Big Sky Airlines will operate as a subsidiary of Mesaba Holdings by year-end if the Billings, Mont.-based Fairchild Metro III operator meets “certain labor conditions” set by its would-be parent company from Minneapolis. The proposed merger would create a new division within Mesaba Holdings, flying under an operating certificate and labor contracts separate from Mesaba Aviation.
Largely obscured by the preoccupation with new security directives inspired by September 11, the debate over the FAA’s now binding interpretation of a long-standing pilot duty-time rule appears to have run its course. In fact, traffic declines have rendered the issue moot at major airlines, where pilot furloughs have left many longing for the days when duty times approached the 16-hr limit set by the FAA.
Northwest Airlines is considering exercising its right to terminate the Avro RJ85 agreement under which Mesaba leases and operates 36 of the four-engine jets, according to the Minneapolis-based regional airline. Under the terms of a 1996 regional jet services agreement between Northwest and Mesaba, Northwest can end the agreement by giving notice to Mesaba on or before October 28 this year.
The relationship between Pinnacle Airlines and its pilot group turned from frosty to malevolent last month as the Memphis-based regional filed a lawsuit in U.S. District Court against the Air Line Pilots Association (ALPA). Pinnacle claims that bad-faith bargaining on the part of ALPA has unnecessarily stalled negotiations and resulted in the loss of 17 of its 50-seat jets and a chance to fly 76-seat jets for Northwest Airlines.

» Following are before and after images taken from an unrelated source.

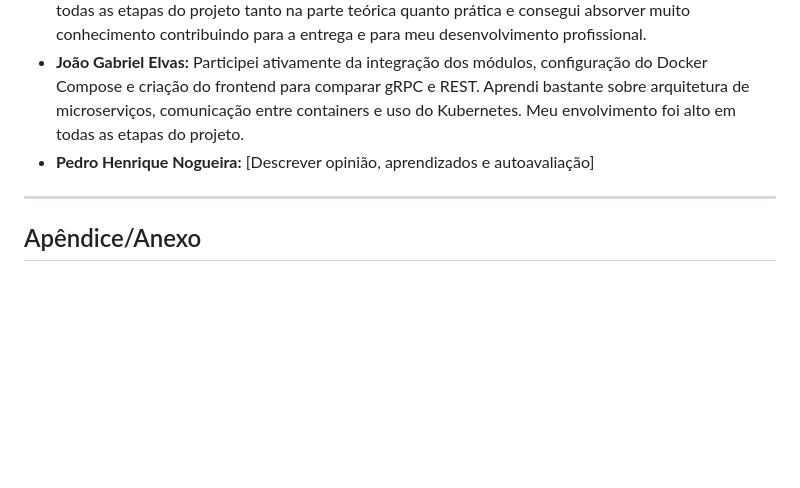
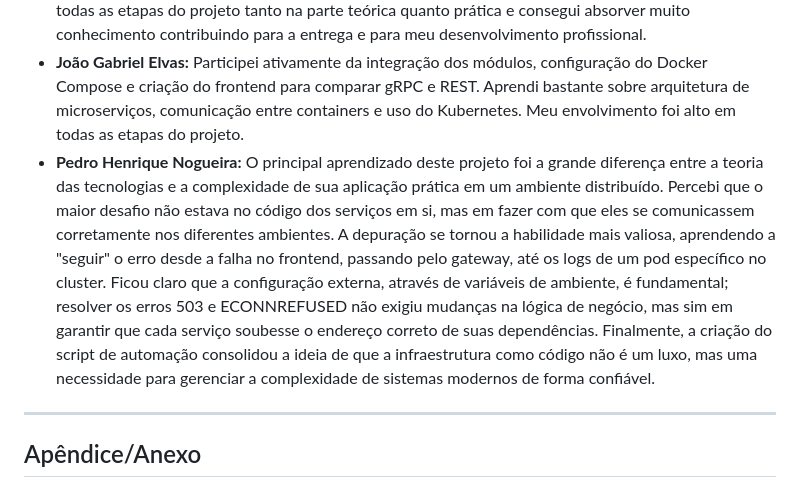
Before and after one commit to BrunoHenrique00/microservices-grpc, a Markdown page: relatorio.md, the part around the change. GitHub-like rendering; blank space fills up the shorter version.

```diff
--- a/relatorio.md
+++ b/relatorio.md
@@ -176,7 +176,7 @@ O experimento demonstrou, na prática, as vantagens do gRPC em relação ao REST
 - **Guilherme Dib França:** Gostei muito de colocar em prática os conhecimentos sobre Kubernetes que eu utilizo no trabalho e pude utilizá-los no meio academico pela primeira vez, o aprendizado sobre o framework gRPC me ensinou bastante a visualizar a comunicação entre cliente e servidor de forma diferente da usual que eu costumo utilizar, foi bem desafiador realizar esse projeto. Me dediquei em todas as etapas do projeto tanto na parte teórica quanto prática e consegui absorver muito conhecimento contribuindo para a entrega e para meu desenvolvimento profissional.
 - **João Gabriel Elvas:**
   Participei ativamente da integração dos módulos, configuração do Docker Compose e criação do frontend para comparar gRPC e REST. Aprendi bastante sobre arquitetura de microserviços, comunicação entre containers e uso do Kubernetes. Meu envolvimento foi alto em todas as etapas do projeto.
-- **Pedro Henrique Nogueira:** [Descrever opinião, aprendizados e autoavaliação]
+- **Pedro Henrique Nogueira:** O principal aprendizado deste projeto foi a grande diferença entre a teoria das tecnologias e a complexidade de sua aplicação prática em um ambiente distribuído. Percebi que o maior desafio não estava no código dos serviços em si, mas em fazer com que eles se comunicassem corretamente nos diferentes ambientes. A depuração se tornou a habilidade mais valiosa, aprendendo a "seguir" o erro desde a falha no frontend, passando pelo gateway, até os logs de um pod específico no cluster. Ficou claro que a configuração externa, através de variáveis de ambiente, é fundamental; resolver os erros 503 e ECONNREFUSED não exigiu mudanças na lógica de negócio, mas sim em garantir que cada serviço soubesse o endereço correto de suas dependências. Finalmente, a criação do script de automação consolidou a ideia de que a infraestrutura como código não é um luxo, mas uma necessidade para gerenciar a complexidade de sistemas modernos de forma confiável.
 
 ---
 
```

Atlantic Coast Airlines last month petitioned a U.S. Bankruptcy Court judge to force United Airlines to reveal its plans for the continuation of the ACA’s United Express contract by February 28. Operating under Chapter 11 bankruptcy since December 9, United could reject or maintain the terms of the current agreement.
Just when it looked as if the image of the regional airline industry escaped relatively unscathed from last year’s spate of accidents, the crash of two more regional airliners in Missouri last month thrust it right back into the glare of public scrutiny. The first, involving a Pinnacle Airlines Bombardier CRJ200 on October 14, killed the two pilots flying the airplane on a positioning flight from Little Rock, Ark., to Minneapolis.
Russ Meyer, chairman of Cessna, and two other top aviation executives were named members of the FAA’s Management Advisory Council, created in 1996 to assist the agency in operating as a performance-based business. The other new members are Charles Bolden, Jr., senior v-p of tech at Trans International, and Philip Trenary, president and CEO of Pinnacle Airlines.
Memphis-based Northwest Airlines subsidiary Express Airlines I on May 8 officially changed its name to Pinnacle Airlines ahead of an initial public offering expected to raise $400 million.
Bombardier landed the first regional jet sale to a U.S. carrier this year when Atlanta-based Delta Air Lines subsidiary Atlantic Southeast Airlines converted options to firm orders on three 50-seat CRJ200s last month. The order, valued at some $68.7 million, brings to 237 the number of 50-seat CRJs ordered by ASA and fellow Delta subsidiary Comair, of which 191 have been delivered and another 46 remain on backlog.
The board of directors of Memphis-based Pinnacle Airlines has elected company president and CEO Phil Trenary to join the seven-member board. Currently chairman of the RAA, Trenary joined Pinnacle Airlines on April 1, 1997, after a 12-year stint as head of Lone Star Airlines, the San Antonio-based Fairchild Metro operator he established in 1984. Trenary also serves as a director of EnVectra Hazardous Waste Management and Bancorp South.